§ **Aim of the task**: The answer must be a single number, namely how many lines in the entries below contain the string "sheet".

§ **Collected data**:
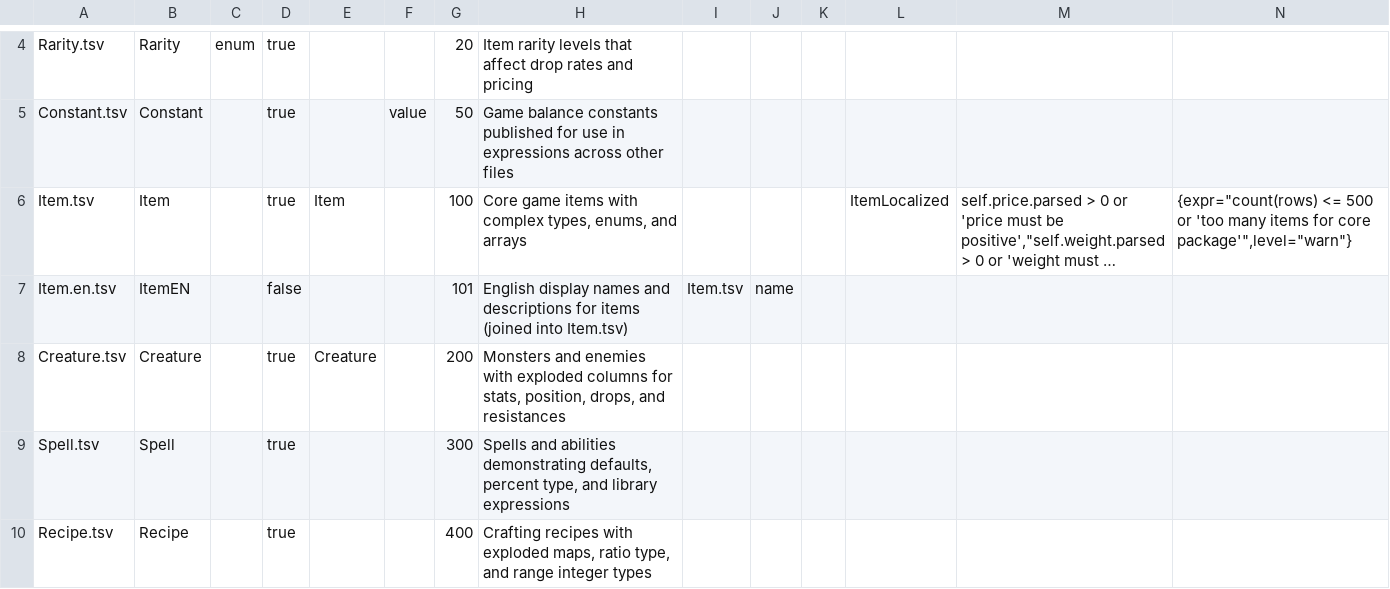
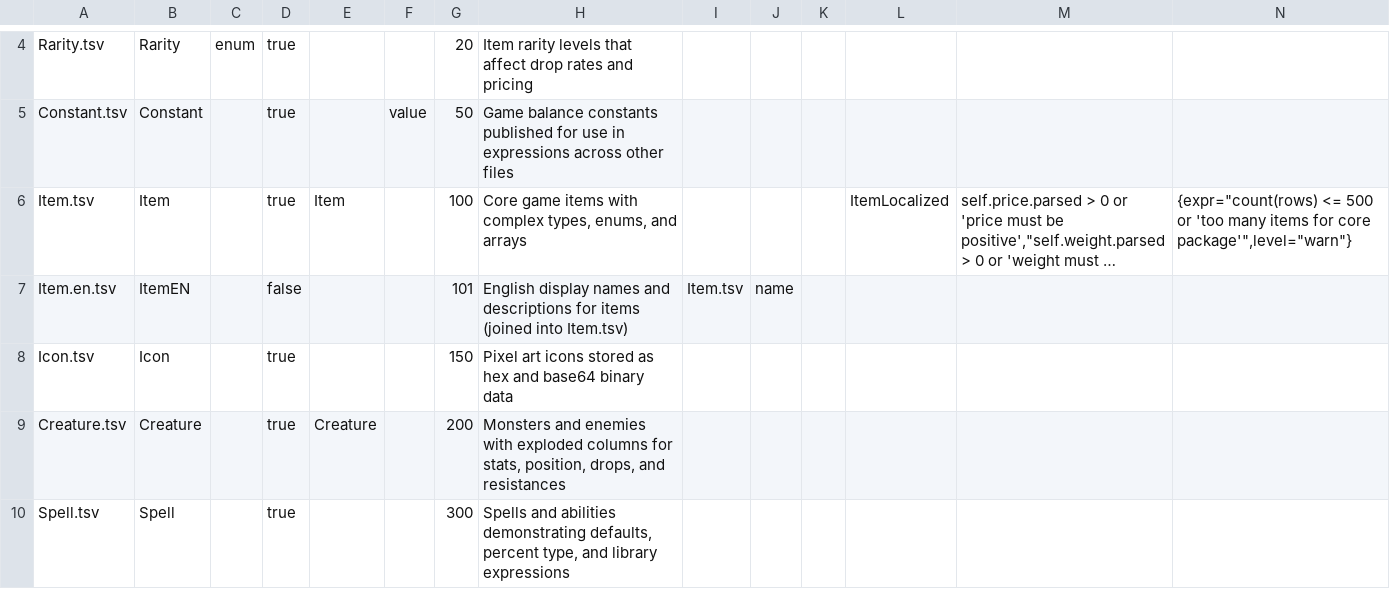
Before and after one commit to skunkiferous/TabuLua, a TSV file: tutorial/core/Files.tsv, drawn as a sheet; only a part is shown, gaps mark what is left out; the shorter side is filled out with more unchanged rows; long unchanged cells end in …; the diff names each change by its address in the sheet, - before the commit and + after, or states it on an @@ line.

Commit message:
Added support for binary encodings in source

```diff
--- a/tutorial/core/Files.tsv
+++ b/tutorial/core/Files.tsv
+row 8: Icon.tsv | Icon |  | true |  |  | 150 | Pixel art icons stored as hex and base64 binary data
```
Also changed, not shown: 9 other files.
* * *
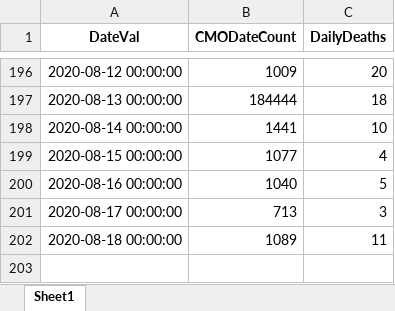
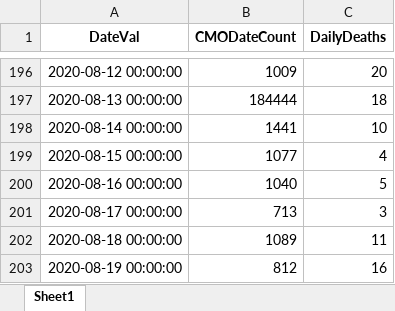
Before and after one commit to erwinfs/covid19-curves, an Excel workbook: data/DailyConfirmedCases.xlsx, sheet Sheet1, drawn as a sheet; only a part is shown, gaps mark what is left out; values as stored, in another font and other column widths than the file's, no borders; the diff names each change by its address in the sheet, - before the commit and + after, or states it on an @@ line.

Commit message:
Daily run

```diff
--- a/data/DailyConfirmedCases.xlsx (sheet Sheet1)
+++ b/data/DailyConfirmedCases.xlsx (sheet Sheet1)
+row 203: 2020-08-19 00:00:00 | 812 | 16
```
* * *
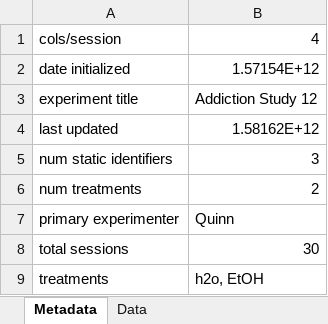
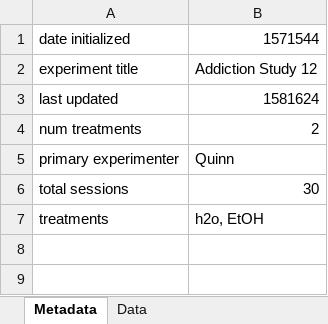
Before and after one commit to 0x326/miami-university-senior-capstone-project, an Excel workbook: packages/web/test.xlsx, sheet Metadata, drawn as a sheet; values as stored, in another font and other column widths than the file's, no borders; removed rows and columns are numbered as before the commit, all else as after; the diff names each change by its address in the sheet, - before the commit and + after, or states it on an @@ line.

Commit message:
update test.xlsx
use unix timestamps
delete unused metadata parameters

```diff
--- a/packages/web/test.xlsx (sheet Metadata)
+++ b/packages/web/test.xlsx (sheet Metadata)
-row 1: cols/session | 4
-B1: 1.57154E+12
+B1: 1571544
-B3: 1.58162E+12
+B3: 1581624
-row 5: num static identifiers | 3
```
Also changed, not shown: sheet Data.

§ **Your response**: 8